*** Opening of Supplied material ***

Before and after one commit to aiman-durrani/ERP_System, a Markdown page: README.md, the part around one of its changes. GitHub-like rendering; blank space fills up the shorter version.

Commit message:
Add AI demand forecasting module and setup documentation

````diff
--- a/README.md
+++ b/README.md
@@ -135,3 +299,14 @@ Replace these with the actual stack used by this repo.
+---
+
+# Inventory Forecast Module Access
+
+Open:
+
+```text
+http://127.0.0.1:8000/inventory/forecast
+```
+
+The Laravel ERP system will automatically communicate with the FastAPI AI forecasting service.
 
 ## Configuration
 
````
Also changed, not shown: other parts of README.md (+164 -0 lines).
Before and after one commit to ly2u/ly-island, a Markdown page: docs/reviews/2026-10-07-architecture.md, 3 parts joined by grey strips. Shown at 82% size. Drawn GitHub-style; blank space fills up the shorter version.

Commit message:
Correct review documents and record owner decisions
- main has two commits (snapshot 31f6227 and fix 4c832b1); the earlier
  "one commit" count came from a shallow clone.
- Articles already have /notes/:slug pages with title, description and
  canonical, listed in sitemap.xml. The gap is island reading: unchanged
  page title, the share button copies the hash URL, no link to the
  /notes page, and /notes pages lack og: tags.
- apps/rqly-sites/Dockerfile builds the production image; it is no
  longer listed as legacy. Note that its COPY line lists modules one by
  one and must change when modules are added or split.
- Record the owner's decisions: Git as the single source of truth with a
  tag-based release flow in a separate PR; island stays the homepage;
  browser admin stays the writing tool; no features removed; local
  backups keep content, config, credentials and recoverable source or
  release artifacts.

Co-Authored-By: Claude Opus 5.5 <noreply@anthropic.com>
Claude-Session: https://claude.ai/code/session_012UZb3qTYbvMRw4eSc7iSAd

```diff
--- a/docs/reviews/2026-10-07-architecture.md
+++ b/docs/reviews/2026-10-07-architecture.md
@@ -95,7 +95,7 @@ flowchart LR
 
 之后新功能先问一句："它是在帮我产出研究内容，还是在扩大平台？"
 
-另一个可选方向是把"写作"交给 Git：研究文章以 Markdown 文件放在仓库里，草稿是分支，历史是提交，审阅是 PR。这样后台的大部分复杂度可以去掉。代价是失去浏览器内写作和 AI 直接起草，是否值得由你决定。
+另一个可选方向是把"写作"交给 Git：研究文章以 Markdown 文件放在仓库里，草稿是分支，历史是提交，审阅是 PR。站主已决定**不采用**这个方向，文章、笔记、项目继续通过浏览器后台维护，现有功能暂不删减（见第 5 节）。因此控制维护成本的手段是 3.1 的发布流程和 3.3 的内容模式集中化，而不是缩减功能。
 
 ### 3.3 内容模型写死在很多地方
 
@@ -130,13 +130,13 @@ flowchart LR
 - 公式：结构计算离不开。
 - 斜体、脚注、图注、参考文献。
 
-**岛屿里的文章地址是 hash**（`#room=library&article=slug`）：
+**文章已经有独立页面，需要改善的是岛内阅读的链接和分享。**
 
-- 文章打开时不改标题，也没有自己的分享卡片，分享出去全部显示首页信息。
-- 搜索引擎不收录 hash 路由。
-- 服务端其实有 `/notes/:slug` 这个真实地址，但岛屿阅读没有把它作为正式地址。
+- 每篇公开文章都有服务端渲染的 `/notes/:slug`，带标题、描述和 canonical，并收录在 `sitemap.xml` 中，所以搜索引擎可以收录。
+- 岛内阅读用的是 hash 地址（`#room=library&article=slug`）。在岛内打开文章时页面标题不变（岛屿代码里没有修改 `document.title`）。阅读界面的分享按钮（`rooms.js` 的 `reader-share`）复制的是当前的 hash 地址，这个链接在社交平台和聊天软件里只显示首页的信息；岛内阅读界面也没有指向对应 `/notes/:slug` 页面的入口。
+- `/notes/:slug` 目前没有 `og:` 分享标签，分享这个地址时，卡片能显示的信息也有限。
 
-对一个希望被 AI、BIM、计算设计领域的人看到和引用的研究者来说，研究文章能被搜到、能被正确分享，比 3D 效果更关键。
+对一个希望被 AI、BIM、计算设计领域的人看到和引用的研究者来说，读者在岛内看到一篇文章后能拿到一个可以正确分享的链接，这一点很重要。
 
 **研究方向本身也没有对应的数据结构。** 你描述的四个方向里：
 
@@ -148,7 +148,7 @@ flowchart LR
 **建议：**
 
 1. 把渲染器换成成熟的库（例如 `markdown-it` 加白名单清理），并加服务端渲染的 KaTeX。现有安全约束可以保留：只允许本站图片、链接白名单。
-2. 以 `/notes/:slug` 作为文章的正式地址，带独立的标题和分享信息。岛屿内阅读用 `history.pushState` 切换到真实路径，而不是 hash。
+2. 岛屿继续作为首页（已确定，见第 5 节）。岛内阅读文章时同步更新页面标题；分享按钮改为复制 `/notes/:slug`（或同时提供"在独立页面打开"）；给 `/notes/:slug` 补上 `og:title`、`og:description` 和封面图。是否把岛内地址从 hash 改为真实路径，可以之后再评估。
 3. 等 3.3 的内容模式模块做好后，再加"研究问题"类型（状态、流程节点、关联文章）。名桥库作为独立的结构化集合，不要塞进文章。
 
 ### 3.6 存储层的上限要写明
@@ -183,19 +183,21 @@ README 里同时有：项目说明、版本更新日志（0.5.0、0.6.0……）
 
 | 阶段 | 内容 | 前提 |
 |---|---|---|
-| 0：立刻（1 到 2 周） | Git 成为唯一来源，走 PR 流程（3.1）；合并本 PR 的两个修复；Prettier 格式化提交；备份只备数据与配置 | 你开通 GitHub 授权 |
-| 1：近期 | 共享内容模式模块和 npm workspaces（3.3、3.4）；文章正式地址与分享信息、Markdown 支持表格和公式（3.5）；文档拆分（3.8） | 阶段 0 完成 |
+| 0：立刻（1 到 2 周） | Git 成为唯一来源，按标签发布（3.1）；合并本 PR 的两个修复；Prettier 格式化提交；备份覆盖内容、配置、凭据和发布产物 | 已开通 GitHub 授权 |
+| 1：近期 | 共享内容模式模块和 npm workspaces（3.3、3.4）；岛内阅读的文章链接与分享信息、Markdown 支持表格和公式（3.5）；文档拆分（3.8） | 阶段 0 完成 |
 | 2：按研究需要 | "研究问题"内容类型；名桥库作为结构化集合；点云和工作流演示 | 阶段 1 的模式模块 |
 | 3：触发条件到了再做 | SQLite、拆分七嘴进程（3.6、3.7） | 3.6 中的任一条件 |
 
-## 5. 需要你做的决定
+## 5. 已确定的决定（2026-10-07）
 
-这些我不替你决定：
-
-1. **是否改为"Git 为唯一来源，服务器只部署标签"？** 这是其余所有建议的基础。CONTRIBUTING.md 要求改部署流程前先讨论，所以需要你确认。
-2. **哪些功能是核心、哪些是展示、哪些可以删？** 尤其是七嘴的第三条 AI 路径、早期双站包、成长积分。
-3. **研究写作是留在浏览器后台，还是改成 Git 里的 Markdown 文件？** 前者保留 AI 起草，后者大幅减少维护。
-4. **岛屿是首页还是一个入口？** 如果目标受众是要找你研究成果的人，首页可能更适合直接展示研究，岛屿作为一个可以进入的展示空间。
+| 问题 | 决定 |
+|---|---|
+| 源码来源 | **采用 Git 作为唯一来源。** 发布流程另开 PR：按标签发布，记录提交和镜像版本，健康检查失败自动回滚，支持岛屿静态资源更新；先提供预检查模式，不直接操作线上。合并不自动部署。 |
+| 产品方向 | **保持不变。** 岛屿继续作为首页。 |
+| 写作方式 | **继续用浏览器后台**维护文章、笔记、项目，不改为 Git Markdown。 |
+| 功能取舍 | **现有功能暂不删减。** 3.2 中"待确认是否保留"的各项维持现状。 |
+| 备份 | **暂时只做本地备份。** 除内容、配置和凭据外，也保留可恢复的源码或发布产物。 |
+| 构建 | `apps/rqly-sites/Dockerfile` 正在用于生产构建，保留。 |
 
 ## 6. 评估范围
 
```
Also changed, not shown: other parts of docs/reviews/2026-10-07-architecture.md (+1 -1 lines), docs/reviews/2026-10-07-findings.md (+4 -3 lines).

*** Close of Supplied material ***

> [Task statement]:
In your answer, include only the lines above starting at the line that holds "- main has two" and ending at the line that holds "tag-based release flow", copied exactly.

> [Task answer]:
- main has two commits (snapshot 31f6227 and fix 4c832b1); the earlier
  "one commit" count came from a shallow clone.
- Articles already have /notes/:slug pages with title, description and
  canonical, listed in sitemap.xml. The gap is island reading: unchanged
  page title, the share button copies the hash URL, no link to the
  /notes page, and /notes pages lack og: tags.
- apps/rqly-sites/Dockerfile builds the production image; it is no
  longer listed as legacy. Note that its COPY line lists modules one by
  one and must change when modules are added or split.
- Record the owner's decisions: Git as the single source of truth with a
  tag-based release flow in a separate PR; island stays the homepage;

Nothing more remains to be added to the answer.